- _Task to complete_: Within the records, find every line that includes the word "defecto" and copy it.

○ ○ ○ ○

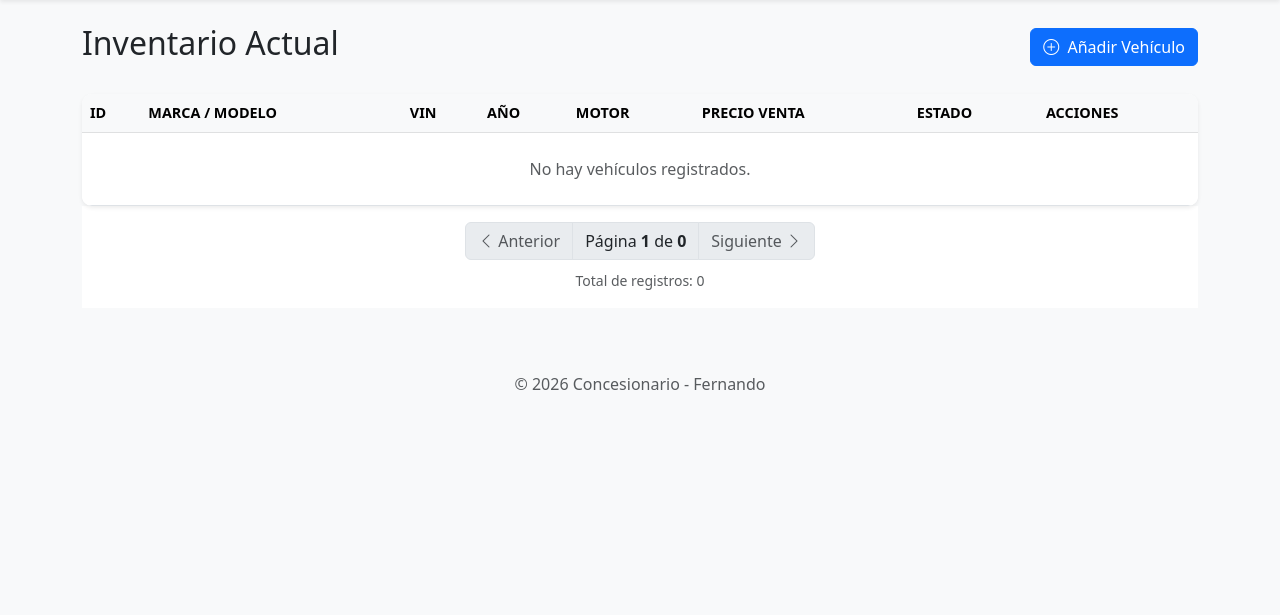
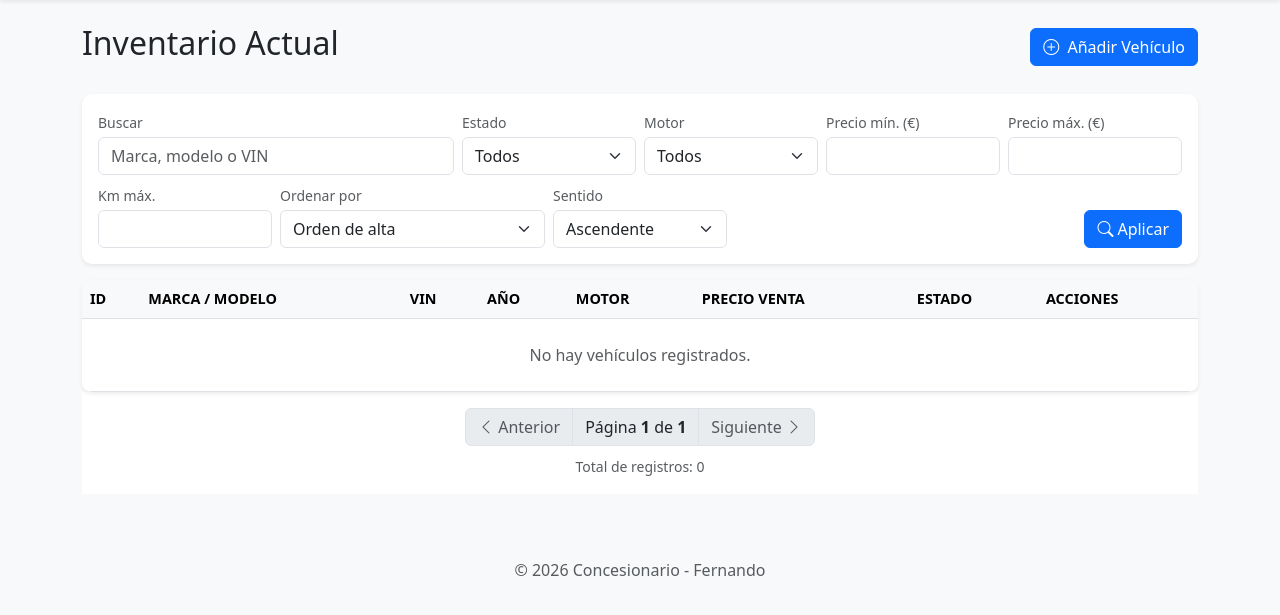
Before and after one commit to FerMelero/gestion-concesionario, a Flask app: page / in a window 1280 px wide. Shown: the part 56-671 px from the top of the page. Run offline with Flask 3, Linux system fonts and the light colour scheme.

Commit message:
Validación y mensajes de error en formularios, búsqueda y filtros en el listado

```diff
--- a/app.py
+++ b/app.py
@@ -1,10 +1,14 @@
 from __future__ import annotations
-from flask import Flask, redirect, render_template, request, session, url_for
+import os
+
+from flask import Flask, render_template
 from routes.vehicles import vehiculos_bp
 
 def create_app() -> Flask:
 
     app = Flask(__name__)
+    # necesaria para los mensajes flash; en producción debe venir del .env
+    app.secret_key = os.getenv("SECRET_KEY", "clave-solo-para-desarrollo")
 
     # Registramos las rutas del Blueprint
     app.register_blueprint(vehiculos_bp)
--- a/routes/vehicles.py
+++ b/routes/vehicles.py
@@ -1,92 +1,182 @@
-from flask import Blueprint, render_template, request, redirect, url_for
-from models.db import get_all_vehicles, insert_vehicle, vehicle_by_id, delete_vehicle, mod_vehiculo, informacion_audit
 from datetime import datetime
+
+from flask import Blueprint, abort, flash, redirect, render_template, request, url_for
+
+from models.db import (VinDuplicado, delete_vehicle, get_all_vehicles, informacion_audit,
+                       insert_vehicle, mod_vehiculo, vehicle_by_id)
+from models.entities import ESTADOS, MOTORES
 
 vehiculos_bp = Blueprint('vehiculos', __name__)
 
-# ruta por defecto, se ve una lista de los vehiculos disponibles
+PER_PAGE = 20
+
+
+@vehiculos_bp.app_context_processor
+def catalogos():
+    # disponibles en todas las plantillas para pintar selects y etiquetas
+    return {"MOTORES": MOTORES, "ESTADOS": ESTADOS}
+
+
+def _numero(valor, tipo, etiqueta, obligatorio=False):
+    """Convierte un campo de formulario. Vacío -> None si es opcional."""
+    valor = (valor or "").strip()
+    if not valor:
+        if obligatorio:
+            raise ValueError(f"El campo «{etiqueta}» es obligatorio.")
+        return None
+    try:
+        return tipo(valor)
+    except ValueError:
+        raise ValueError(f"El campo «{etiqueta}» no es un número válido.") from None
+
+
+def _fecha(valor, etiqueta):
+    try:
+        return datetime.strptime(valor, '%Y-%m-%d')
+    except (TypeError, ValueError):
+        raise ValueError(f"El campo «{etiqueta}» no es una fecha válida.") from None
+
+
+def _leer_formulario(form, con_vin):
+    """Lee y convierte el formulario de alta/edición. Lanza ValueError con un
+    mensaje legible si algún campo no es correcto."""
+    datos = {
+        "marca": form.get("marca", "").strip(),
+        "modelo": form.get("modelo", "").strip(),
+        "kilometros": _numero(form.get("kilometros"), float, "Kilómetros", True),
+        "anio": _fecha(form.get("anio"), "Año de fabricación"),
+        "fecha_entrada": _fecha(form.get("fEntrada"), "Fecha de entrada"),
+        "motor": form.get("motor", ""),
+        "cilindrada": _numero(form.get("cilindrada"), int, "Cilindrada"),
+        "consumo": _numero(form.get("consumo"), float, "Consumo", True),
+        "potencia": _numero(form.get("potencia"), int, "Potencia", True),
+        "transmision": form.get("transmision", "").strip() or None,
+        "marchas": _numero(form.get("marchas"), int, "Marchas"),
+        "precio_compra": _numero(form.get("pCompra"), float, "Precio de compra", True),
+        "precio_venta": _numero(form.get("pVenta"), float, "Precio de venta", True),
+        "estado": form.get("estado", ""),
+    }
+    if not datos["marca"] or not datos["modelo"]:
+        raise ValueError("La marca y el modelo son obligatorios.")
+    if datos["motor"] not in MOTORES:
+        raise ValueError("Tipo de motor no válido.")
+    if datos["estado"] not in ESTADOS:
+        raise ValueError("Estado no válido.")
+    if datos["kilometros"] < 0 or datos["precio_compra"] < 0 or datos["precio_venta"] < 0:
+        raise ValueError("Los kilómetros y los precios no pueden ser negativos.")
+    if con_vin:
+        vin = form.get("vin", "").strip().upper()
+        if len(vin) != 17:
+            raise ValueError("El VIN debe tener 17 caracteres.")
+        datos["vin"] = vin
+    return datos
+
+
+def _filtros_desde_url():
+    """Lee los filtros del listado de la query string. Los valores no válidos se ignoran."""
+    args = request.args
+
+    def num(nombre):
+        try:
+            return float(args[nombre]) if args.get(nombre, "").strip() else None
+        except ValueError:
+            return None
+
+    estado = args.get("estado", "")
+    motor = args.get("motor", "")
+    return {
+        "q": args.get("q", "").strip(),
+        "estado": estado if estado in ESTADOS else "",
+        "motor": motor if motor in MOTORES else "",
+        "precio_min": num("precio_min"),
+        "precio_max": num("precio_max"),
+        "km_max": num("km_max"),
+        "orden": args.get("orden", "id"),
+        "direccion": "desc" if args.get("direccion") == "desc" else "asc",
+    }
+
+
+# ruta por defecto: listado de vehículos con búsqueda, filtros y ordenación
 @vehiculos_bp.route('/')
 def index():
-    page = request.args.get('page', 1, type=int)
-    per_page = 20
-    data = get_all_vehicles(page, per_page)
-    return render_template('index.html', vehiculos=data['items'], pagination=data)
+    page = max(1, request.args.get('page', 1, type=int))
+    filtros = _filtros_desde_url()
+    data = get_all_vehicles(page, PER_PAGE, filtros)
+
+    # parámetros activos (sin la página) para conservarlos al paginar
+    params = {k: v for k, v in filtros.items() if v not in ("", None)}
+    if params.get("orden") == "id":
+        params.pop("orden")
+    if params.get("direccion") == "asc":
+        params.pop("direccion")
+    hay_filtros = any(filtros[k] not in ("", None)
+                      for k in ("q", "estado", "motor", "precio_min", "precio_max", "km_max"))
+
+    return render_template('index.html', vehiculos=data['items'], pagination=data,
+                           filtros=filtros, params=params, hay_filtros=hay_filtros)
 
 
-# ruta para añadir nuevos vehiculos, de momento solo rellenamos ciertas cosas
 @vehiculos_bp.route("/nuevo", methods=["GET", "POST"])
 def new_vehicle():
     if request.method == "POST":
-        marca = request.form["marca"]
-        modelo = request.form["modelo"]
-        kilometros = float(request.form["kilometros"])
-        vin = request.form["vin"]
+        try:
+            datos = _leer_formulario(request.form, con_vin=True)
+            insert_vehicle(datos)
+        except VinDuplicado:
+            flash("Ya existe un vehículo con ese VIN.", "danger")
+        except ValueError as e:
+            flash(str(e), "danger")
+        else:
+            flash("Vehículo registrado correctamente.", "success")
+            return redirect(url_for('vehiculos.index'))
+        # algo ha fallado: se vuelve a mostrar el formulario con lo que se había escrito
+        return render_template('newVehicle.html', form=request.form)
 
-        anio = datetime.strptime(request.form["anio"], '%Y-%m-%d')
-        f_entrada = datetime.strptime(request.form["fEntrada"], '%Y-%m-%d')
+    return render_template('newVehicle.html', form={},
+                           today_date=datetime.now().strftime('%Y-%m-%d'))
 
-        motor = request.form["motor"]
-        potencia = int(request.form["potencia"])
-        p_compra = float(request.form["pCompra"])
-        p_venta = float(request.form["pVenta"])
-        estado = request.form["estado"]
-        cilindrada = request.form["cilindrada"]
-        consumo = request.form["consumo"]
-        marchas = int(request.form["marchas"])
-        transmision = request.form["transmision"]
 
-        insert_vehicle(marca, modelo, kilometros, vin, anio, motor, potencia, p_compra, p_venta, estado, f_entrada, cilindrada, consumo, marchas, transmision)
-
+@vehiculos_bp.route('/vehiculos/eliminar/<int:id>', methods=["GET", "POST"])
+def eliminar_vehiculo(id):
+    vehiculo = vehicle_by_id(id)
+    if vehiculo is None:
+        abort(404)
+    if request.method == "POST":
+        if delete_vehicle(id):
+            flash("Vehículo eliminado.", "success")
         return redirect(url_for('vehiculos.index'))
 
-    return render_template('newVehicle.html')
-
-# eliminar un vehiculo dado un id (se accede con el boton de inicio)
-@vehiculos_bp.route('/vehiculos/eliminar/<int:id>', methods=["GET", "POST"])
-def eliminar_vehiculo(id):
-    vehiculo_objeto = vehicle_by_id(id)
-    if request.method == "POST":
-        delete_vehicle(vehiculo_objeto.id)
-        return redirect(url_for('vehiculos.index'))
-
-    return render_template('deleteConfirm.html', vehiculo = vehiculo_objeto)
+    return render_template('deleteConfirm.html', vehiculo=vehiculo)
 
 
-# obtener la información relativa a un vehículo específico
 @vehiculos_bp.route('/vehiculos/<int:id>')
 def vehiculo_id(id):
-    id_vehiculo = vehicle_by_id(id)
+    vehiculo = vehicle_by_id(id)
+    if vehiculo is None:
+        abort(404)
+    return render_template('vehicleId.html', vehiculo=vehiculo)
 
-    return render_template('vehicleId.html', vehiculo=id_vehiculo)
 
 @vehiculos_bp.route('/vehiculos/modificar/<int:id>', methods=["GET", "POST"])
 def modificar_vehiculo(id):
-    vehiculo_objeto = vehicle_by_id(id)
+    vehiculo = vehicle_by_id(id)
+    if vehiculo is None:
+        abort(404)
+
     if request.method == "POST":
-        registro = {
-        "marca" : request.form["marca"],
-        "modelo" :request.form["modelo"],
-        "kilometros" : float(request.form["kilometros"]),
-
-        "anio" : datetime.strptime(request.form["anio"], '%Y-%m-%d'),
-        "fecha_entrada" : datetime.strptime(request.form["fEntrada"], '%Y-%m-%d'),
-
-        "motor" : request.form["motor"],
-        "cilindrada" : request.form["cilindrada"],
-        "consumo": float(request.form["consumo"]),
-        "potencia" : int(request.form["potencia"]),
-        "transmision" : request.form["transmision"],
-        "marchas" : request.form["marchas"],
-        "precio_compra" : float(request.form["pCompra"]),
-        "precio_venta" : float(request.form["pVenta"]),
-        "estado" : request.form["estado"]
-        }
-        mod_vehiculo(id, registro)
+        try:
+            datos = _leer_formulario(request.form, con_vin=False)
+            if not mod_vehiculo(id, datos):
+                abort(404)
+        except ValueError as e:
+            flash(str(e), "danger")
+            return render_template('modifyVehicle.html', vehiculo=vehiculo, form=request.form)
+        flash("Cambios guardados.", "success")
         return redirect(url_for('vehiculos.vehiculo_id', id=id))
 
-    return render_template('modifyVehicle.html', vehiculo=vehiculo_objeto)
+    return render_template('modifyVehicle.html', vehiculo=vehiculo, form={})
+
 
 @vehiculos_bp.route('/vehiculos/auditoria')
 def auditoria_vehiculos():
-    aud = informacion_audit()
-    return render_template('auditVehiculos.html', auditoria=aud)
+    return render_template('auditVehiculos.html', auditoria=informacion_audit())
--- a/templates/base.html
+++ b/templates/base.html
@@ -20,6 +20,14 @@
     </nav>
 
     <main class="container">
+        {% with mensajes = get_flashed_messages(with_categories=true) %}
+            {% for categoria, mensaje in mensajes %}
+            <div class="alert alert-{{ categoria }} alert-dismissible fade show" role="alert">
+                {{ mensaje }}
+                <button type="button" class="btn-close" data-bs-dismiss="alert" aria-label="Cerrar"></button>
+            </div>
+            {% endfor %}
+        {% endwith %}
         {% block content %}{% endblock %}
     </main>
 
--- a/templates/index.html
+++ b/templates/index.html
@@ -7,6 +7,69 @@
     <h2>Inventario Actual</h2>
     <a href="{{ url_for('vehiculos.new_vehicle') }}" class="btn btn-primary"><i class="bi bi-plus-circle me-1"></i> Añadir Vehículo</a>
 </div>
+
+
+<form method="get" action="{{ url_for('vehiculos.index') }}" class="card shadow-sm border-0 mb-3">
+    <div class="card-body">
+        <div class="row g-2 align-items-end">
+            <div class="col-md-4">
+                <label class="form-label small text-muted mb-1">Buscar</label>
+                <input type="text" name="q" value="{{ filtros.q }}" class="form-control" placeholder="Marca, modelo o VIN">
+            </div>
+            <div class="col-md-2">
+                <label class="form-label small text-muted mb-1">Estado</label>
+                <select name="estado" class="form-select">
+                    <option value="">Todos</option>
+                    {% for codigo, nombre in ESTADOS.items() %}
+                    <option value="{{ codigo }}" {{ 'selected' if filtros.estado == codigo }}>{{ nombre }}</option>
+                    {% endfor %}
+                </select>
+            </div>
+            <div class="col-md-2">
+                <label class="form-label small text-muted mb-1">Motor</label>
+                <select name="motor" class="form-select">
+                    <option value="">Todos</option>
+                    {% for codigo, nombre in MOTORES.items() %}
+                    <option value="{{ codigo }}" {{ 'selected' if filtros.motor == codigo }}>{{ nombre }}</option>
+                    {% endfor %}
+                </select>
+            </div>
+            <div class="col-md-2">
+                <label class="form-label small text-muted mb-1">Precio mín. (€)</label>
+                <input type="number" min="0" name="precio_min" value="{{ filtros.precio_min if filtros.precio_min is not none else '' }}" class="form-control">
+            </div>
+            <div class="col-md-2">
+                <label class="form-label small text-muted mb-1">Precio máx. (€)</label>
+                <input type="number" min="0" name="precio_max" value="{{ filtros.precio_max if filtros.precio_max is not none else '' }}" class="form-control">
+            </div>
+            <div class="col-md-2">
+                <label class="form-label small text-muted mb-1">Km máx.</label>
+                <input type="number" min="0" name="km_max" value="{{ filtros.km_max if filtros.km_max is not none else '' }}" class="form-control">
+            </div>
+            <div class="col-md-3">
+                <label class="form-label small text-muted mb-1">Ordenar por</label>
+                <select name="orden" class="form-select">
+                    {% for clave, nombre in [('id', 'Orden de alta'), ('marca', 'Marca'), ('precio', 'Precio de venta'), ('km', 'Kilómetros'), ('anio', 'Año'), ('entrada', 'Fecha de entrada')] %}
+                    <option value="{{ clave }}" {{ 'selected' if filtros.orden == clave }}>{{ nombre }}</option>
+                    {% endfor %}
+                </select>
+            </div>
+            <div class="col-md-2">
+                <label class="form-label small text-muted mb-1">Sentido</label>
+                <select name="direccion" class="form-select">
+                    <option value="asc" {{ 'selected' if filtros.direccion == 'asc' }}>Ascendente</option>
+                    <option value="desc" {{ 'selected' if filtros.direccion == 'desc' }}>Descendente</option>
+                </select>
+            </div>
+            <div class="col-md-5 d-flex gap-2 justify-content-md-end">
+                <button type="submit" class="btn btn-primary"><i class="bi bi-search me-1"></i>Aplicar</button>
+                {% if hay_filtros or filtros.orden != 'id' or filtros.direccion != 'asc' %}
+                <a href="{{ url_for('vehiculos.index') }}" class="btn btn-outline-secondary">Limpiar</a>
+                {% endif %}
+            </div>
+        </div>
+    </div>
+</form>
 
 <div class="card shadow-sm border-0">
     <div class="card-body p-0">
@@ -27,7 +90,7 @@
                 <tbody>
                     {% for v in vehiculos %}
                     <tr>
-                        <td>{{ v.id_vehiculo }}</td>
+                        <td>{{ v.id }}</td>
                         <td>
                             <strong>{{ v.marca }}</strong><br>
                             <small class="text-muted">{{ v.modelo }}</small>
@@ -35,28 +98,21 @@
                         <td><code>{{ v.vin }}</code></td>
                         <td>{{ v.anio.year }}</td>
                         <td>
-                            <span class="badge rounded-pill bg-info text-dark">{{ v.motor }}</span>
+                            <span class="badge rounded-pill bg-info text-dark" title="{{ MOTORES.get(v.motor, v.motor) }}">{{ v.motor }}</span>
                         </td>
-                        <td>{{ "{:,.2f}".format(v.precio_venta) }} €</td>
+                        <td>{% if v.precio_venta == v.precio_venta %}{{ "{:,.2f}".format(v.precio_venta) }} €{% else %}<span class="text-muted">Sin precio</span>{% endif %}</td>
                         <td>
-                            {% if v.estado == 'D' %}
-                                <span class="badge bg-success">Disponible</span>
-                            {% elif v.estado == 'V' %}
-                                <span class="badge bg-danger">Vendido</span>
-                            {% else %}
-                                <span class="badge bg-warning text-dark">Taller</span>
-                            {% endif %}
+                            <span class="badge {{ {'D': 'bg-success', 'V': 'bg-danger', 'R': 'bg-info text-dark', 'T': 'bg-warning text-dark'}[v.estado] }}">{{ ESTADOS[v.estado] }}</span>
                         </td>
                         <td>
-                            <a href="{{ url_for('vehiculos.vehiculo_id', id=v.id) }}" class="btn btn-sm btn-outline-secondary">
-    <i class="bi bi-pencil"></i>
-</a>
-                            <a href="{{ url_for('vehiculos.eliminar_vehiculo', id=v.id) }}" class="btn btn-sm btn-outline-danger"><i class="bi bi-trash"></i></button>
+                            <a href="{{ url_for('vehiculos.vehiculo_id', id=v.id) }}" class="btn btn-sm btn-outline-secondary" title="Ver ficha"><i class="bi bi-eye"></i></a>
+                            <a href="{{ url_for('vehiculos.modificar_vehiculo', id=v.id) }}" class="btn btn-sm btn-outline-secondary" title="Editar"><i class="bi bi-pencil"></i></a>
+                            <a href="{{ url_for('vehiculos.eliminar_vehiculo', id=v.id) }}" class="btn btn-sm btn-outline-danger" title="Eliminar"><i class="bi bi-trash"></i></a>
                         </td>
                     </tr>
                     {% else %}
                     <tr>
-                        <td colspan="8" class="text-center py-4 text-muted">No hay vehículos registrados.</td>
+                        <td colspan="8" class="text-center py-4 text-muted">{{ "Ningún vehículo coincide con los filtros." if hay_filtros else "No hay vehículos registrados." }}</td>
                     </tr>
                     {% endfor %}
                 </tbody>
@@ -72,7 +128,7 @@
 
             {# Botón Anterior #}
             <li class="page-item {{ 'disabled' if pagination.page <= 1 }}">
-                <a class="page-link" href="{{ url_for('vehiculos.index', page=pagination.page - 1) if pagination.page > 1 else '#' }}" tabindex="-1" aria-disabled="true">
+                <a class="page-link" href="{{ url_for('vehiculos.index', page=pagination.page - 1, **params) if pagination.page > 1 else '#' }}" tabindex="-1" aria-disabled="true">
                     <i class="bi bi-chevron-left"></i> Anterior
                 </a>
             </li>
@@ -85,7 +141,7 @@
 
 
             <li class="page-item {{ 'disabled' if pagination.page >= pagination.pages }}">
-                <a class="page-link" href="{{ url_for('vehiculos.index', page=pagination.page + 1) if pagination.page < pagination.pages else '#' }}">
+                <a class="page-link" href="{{ url_for('vehiculos.index', page=pagination.page + 1, **params) if pagination.page < pagination.pages else '#' }}">
                     Siguiente <i class="bi bi-chevron-right"></i>
                 </a>
             </li>
@@ -93,7 +149,7 @@
         </ul>
     </nav>
     <div class="text-center mt-2">
-        <small class="text-muted">Total de registros: {{ pagination.total }}</small>
+        <small class="text-muted">{{ "Resultados" if hay_filtros else "Total de registros" }}: {{ pagination.total }}</small>
     </div>
 </div>
 
```
Also changed, not shown: models/db.py (+98 -58 lines), models/entities.py (+18 -4 lines), templates/modifyVehicle.html (+18 -19 lines), templates/newVehicle.html (+22 -24 lines), templates/vehicleId.html (+4 -8 lines).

○ ○ ○ ○

- _Answer to the exercise_:
-# ruta por defecto, se ve una lista de los vehiculos disponibles
+# ruta por defecto: listado de vehículos con búsqueda, filtros y ordenación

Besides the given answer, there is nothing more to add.